(Web page revision data)
=====

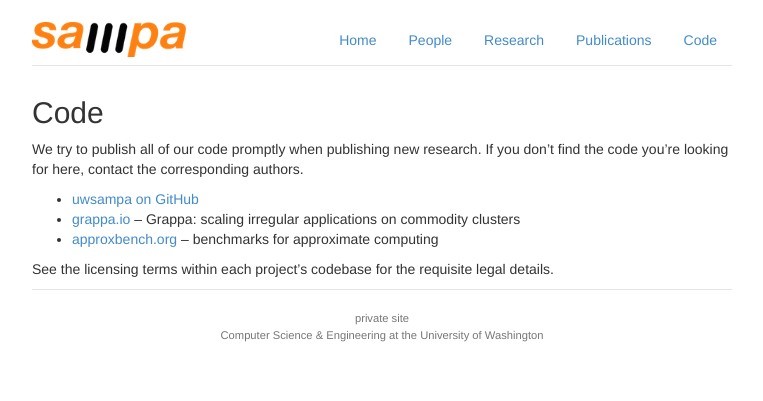
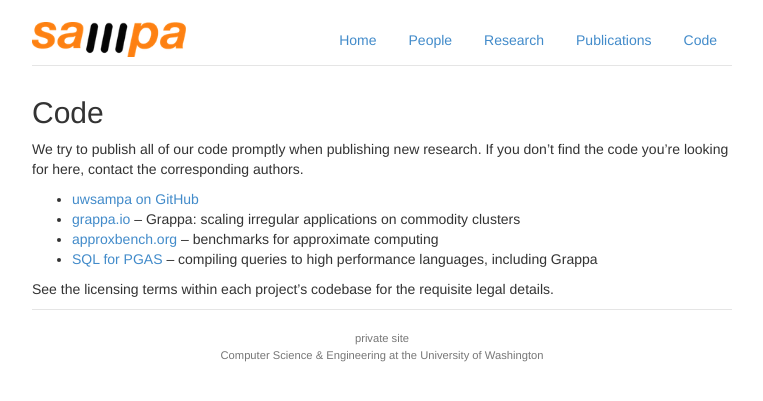
Before and after one commit to uwsampa/sampa-public, a Jekyll site: the page built from code.md, in a window 1280 px wide. Shown: the top 401 px of the page, without its empty margins (258-1021 px from the left). Built offline with Jekyll 4.4.1, drawn with Linux system fonts in a browser that asks for light colours; Markdown is read by kramdown in place of the engine named in the settings.

Commit message:
Update code.md

```diff
--- a/code.md
+++ b/code.md
@@ -10,6 +10,7 @@ authors.
  * [grappa.io](http://grappa.io) &ndash; Grappa: scaling irregular applications on commodity clusters
  * [approxbench.org](http://approxbench.org/) &ndash; benchmarks for
    approximate computing
+ * [SQL for PGAS](https://github.com/uwescience/raco#c-and-grappa-output-radish) &ndash; compiling queries to high performance languages, including Grappa
 
 See the licensing terms within each project's codebase for the requisite legal
 details.
```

=====

▶ _REQUIRED WORK_
Before printing the records again, strip out the pictures; change nothing else.

▶ _WRITTEN SOLUTION_
Before and after one commit to uwsampa/sampa-public, a Jekyll site: the page built from code.md, in a window 1280 px wide. Shown: the top 401 px of the page, without its empty margins (258-1021 px from the left). Built offline with Jekyll 4.4.1, drawn with Linux system fonts in a browser that asks for light colours; Markdown is read by kramdown in place of the engine named in the settings.

Commit message:
Update code.md

```diff
--- a/code.md
+++ b/code.md
@@ -10,6 +10,7 @@ authors.
  * [grappa.io](http://grappa.io) &ndash; Grappa: scaling irregular applications on commodity clusters
  * [approxbench.org](http://approxbench.org/) &ndash; benchmarks for
    approximate computing
+ * [SQL for PGAS](https://github.com/uwescience/raco#c-and-grappa-output-radish) &ndash; compiling queries to high performance languages, including Grappa
 
 See the licensing terms within each project's codebase for the requisite legal
 details.
```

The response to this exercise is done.